(WORK TASK): Output the data below exactly, without images.

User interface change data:

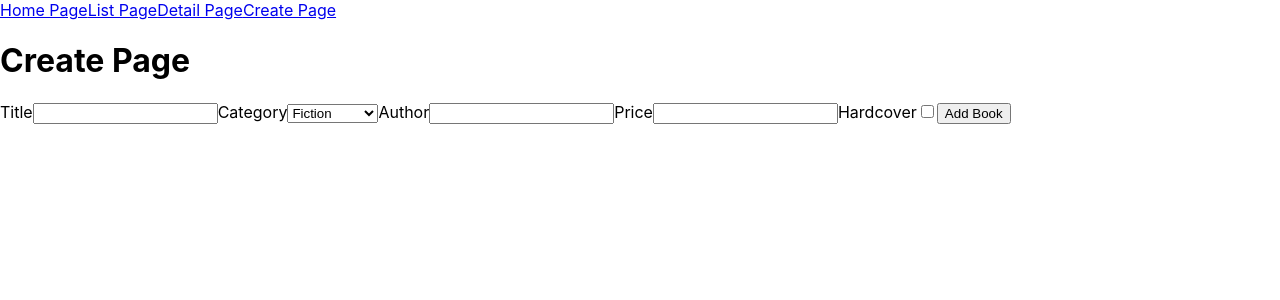
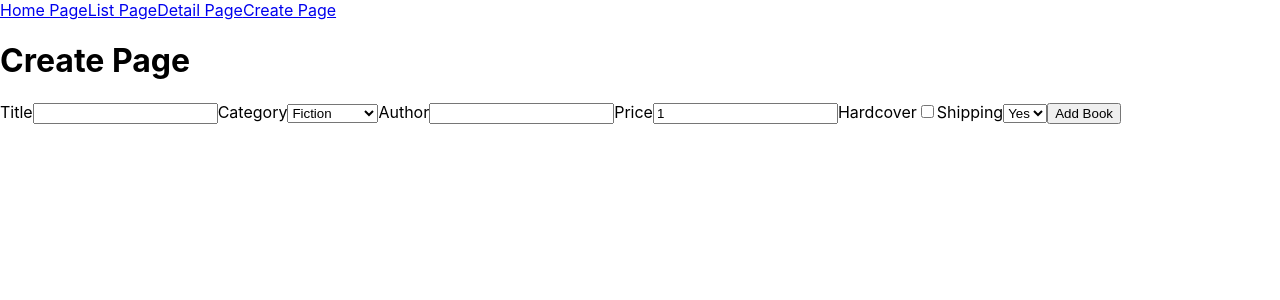
Before and after one commit to stamiesie/lab-09, a React (Create React App) app: page /create in a window 1280 px wide. Shown: the top 300 px of the page. Built offline with nearby package versions, Linux system fonts and the light colour scheme.

Commit message:
create page

```diff
--- a/src/CreatePage.js
+++ b/src/CreatePage.js
@@ -1,34 +1,80 @@
 import React, { Component } from 'react'
+import { addBook } from './api-utils';
 
 export default class CreatePage extends Component {
+    state = {
+        title: '',
+        category_id: 1,
+        author: '',
+        price: 1,
+        hardcover: false,
+        shipping: 'yes',
+    }
+
+    handleTitleChange = (e) => this.setState({ title: e.target.value })
+
+    handleCategoryChange = (e) => this.setState({ category: Number(e.target.value) })
+
+    handleAuthorChange = (e) => this.setState({ author: e.target.value })
+
+    handlePriceChange = (e) => this.setState({ price: Number(e.target.value) })
+
+    handleHardcoverChange = () =>
+        this.setState({
+            // if hardcover is true, make it false or vice versa (starts as false in state)
+            hardcover: !this.state.hardcover
+        })
+
+    handleShippingChange = (e) => this.setState({ shipping: e.target.value })
+
+    handleSubmit = async (e) => {
+        e.preventDefault();
+
+        // use POST function to give new book entered into state to the POST endpoint
+        const book = await addBook(this.state);
+        console.log(book);
+        // redirect to list page
+        this.props.history.push('/books');
+    }
+
+
+
     render() {
+        // console.log(this.state)
         return (
             <div>
                 <h1>Create Page</h1>
                 <div className="create-page">
-
-                    <form >
+                    {/* controlled inputs take all the power away from the DOM forms */}
+                    <form onSubmit={this.handleSubmit}>
                         <label>Title
-                    <input />
+                    <input value={this.state.title} onChange={this.handleTitleChange} />
                         </label>
 
                         <label>Category
-                <select>
+                <select value={this.state.category} onChange={this.handleCategoryChange}>
                                 <option value={1}>Fiction</option>
                                 <option value={2}>Non-Fiction</option>
                             </select>
                         </label>
 
                         <label>Author
-                <input />
+                <input value={this.state.author} onChange={this.handleAuthorChange} />
                         </label>
 
                         <label>Price
-                <input type="number" />
+                <input value={this.state.price} onChange={this.handlePriceChange} type="number" />
                         </label>
 
                         <label>Hardcover
-                <input type="checkbox" />
+                <input value={this.state.hardcover} onChange={this.handleHardcoverChange} type="checkbox" />
+                        </label>
+
+                        <label>Shipping
+                <select value={this.state.shipping} onChange={this.handleShippingChange}>
+                                <option value="yes">Yes</option>
+                                <option value="no">No</option>
+                            </select>
                         </label>
 
                         <button>Add Book</button>
--- a/src/DetailPage.js
+++ b/src/DetailPage.js
@@ -4,6 +4,7 @@ export default class DetailPage extends Component {
     render() {
         return (
             <div>
+
                 <h1>Detail Page</h1>
             </div>
         )
--- a/src/ListPage.js
+++ b/src/ListPage.js
@@ -28,7 +28,7 @@ export default class ListPage extends Component {
                             <p>Author: {book.author}</p>
                             <p> Price: ${book.price}</p>
                             <p>{book.hardcover ? 'Hardcover' : 'Paperback'}</p>
-                            {/* <p>book.shipping</p> */}
+                            <p>Shipping: {book.shipping}</p>
                         </div>
                     )}
                 </div>
```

(FINISHED EXERCISE):
Before and after one commit to stamiesie/lab-09, a React (Create React App) app: page /create in a window 1280 px wide. Shown: the top 300 px of the page. Built offline with nearby package versions, Linux system fonts and the light colour scheme.

Commit message:
create page

```diff
--- a/src/CreatePage.js
+++ b/src/CreatePage.js
@@ -1,34 +1,80 @@
 import React, { Component } from 'react'
+import { addBook } from './api-utils';
 
 export default class CreatePage extends Component {
+    state = {
+        title: '',
+        category_id: 1,
+        author: '',
+        price: 1,
+        hardcover: false,
+        shipping: 'yes',
+    }
+
+    handleTitleChange = (e) => this.setState({ title: e.target.value })
+
+    handleCategoryChange = (e) => this.setState({ category: Number(e.target.value) })
+
+    handleAuthorChange = (e) => this.setState({ author: e.target.value })
+
+    handlePriceChange = (e) => this.setState({ price: Number(e.target.value) })
+
+    handleHardcoverChange = () =>
+        this.setState({
+            // if hardcover is true, make it false or vice versa (starts as false in state)
+            hardcover: !this.state.hardcover
+        })
+
+    handleShippingChange = (e) => this.setState({ shipping: e.target.value })
+
+    handleSubmit = async (e) => {
+        e.preventDefault();
+
+        // use POST function to give new book entered into state to the POST endpoint
+        const book = await addBook(this.state);
+        console.log(book);
+        // redirect to list page
+        this.props.history.push('/books');
+    }
+
+
+
     render() {
+        // console.log(this.state)
         return (
             <div>
                 <h1>Create Page</h1>
                 <div className="create-page">
-
-                    <form >
+                    {/* controlled inputs take all the power away from the DOM forms */}
+                    <form onSubmit={this.handleSubmit}>
                         <label>Title
-                    <input />
+                    <input value={this.state.title} onChange={this.handleTitleChange} />
                         </label>
 
                         <label>Category
-                <select>
+                <select value={this.state.category} onChange={this.handleCategoryChange}>
                                 <option value={1}>Fiction</option>
                                 <option value={2}>Non-Fiction</option>
                             </select>
                         </label>
 
                         <label>Author
-                <input />
+                <input value={this.state.author} onChange={this.handleAuthorChange} />
                         </label>
 
                         <label>Price
-                <input type="number" />
+                <input value={this.state.price} onChange={this.handlePriceChange} type="number" />
                         </label>
 
                         <label>Hardcover
-                <input type="checkbox" />
+                <input value={this.state.hardcover} onChange={this.handleHardcoverChange} type="checkbox" />
+                        </label>
+
+                        <label>Shipping
+                <select value={this.state.shipping} onChange={this.handleShippingChange}>
+                                <option value="yes">Yes</option>
+                                <option value="no">No</option>
+                            </select>
                         </label>
 
                         <button>Add Book</button>
--- a/src/DetailPage.js
+++ b/src/DetailPage.js
@@ -4,6 +4,7 @@ export default class DetailPage extends Component {
     render() {
         return (
             <div>
+
                 <h1>Detail Page</h1>
             </div>
         )
--- a/src/ListPage.js
+++ b/src/ListPage.js
@@ -28,7 +28,7 @@ export default class ListPage extends Component {
                             <p>Author: {book.author}</p>
                             <p> Price: ${book.price}</p>
                             <p>{book.hardcover ? 'Hardcover' : 'Paperback'}</p>
-                            {/* <p>book.shipping</p> */}
+                            <p>Shipping: {book.shipping}</p>
                         </div>
                     )}
                 </div>
```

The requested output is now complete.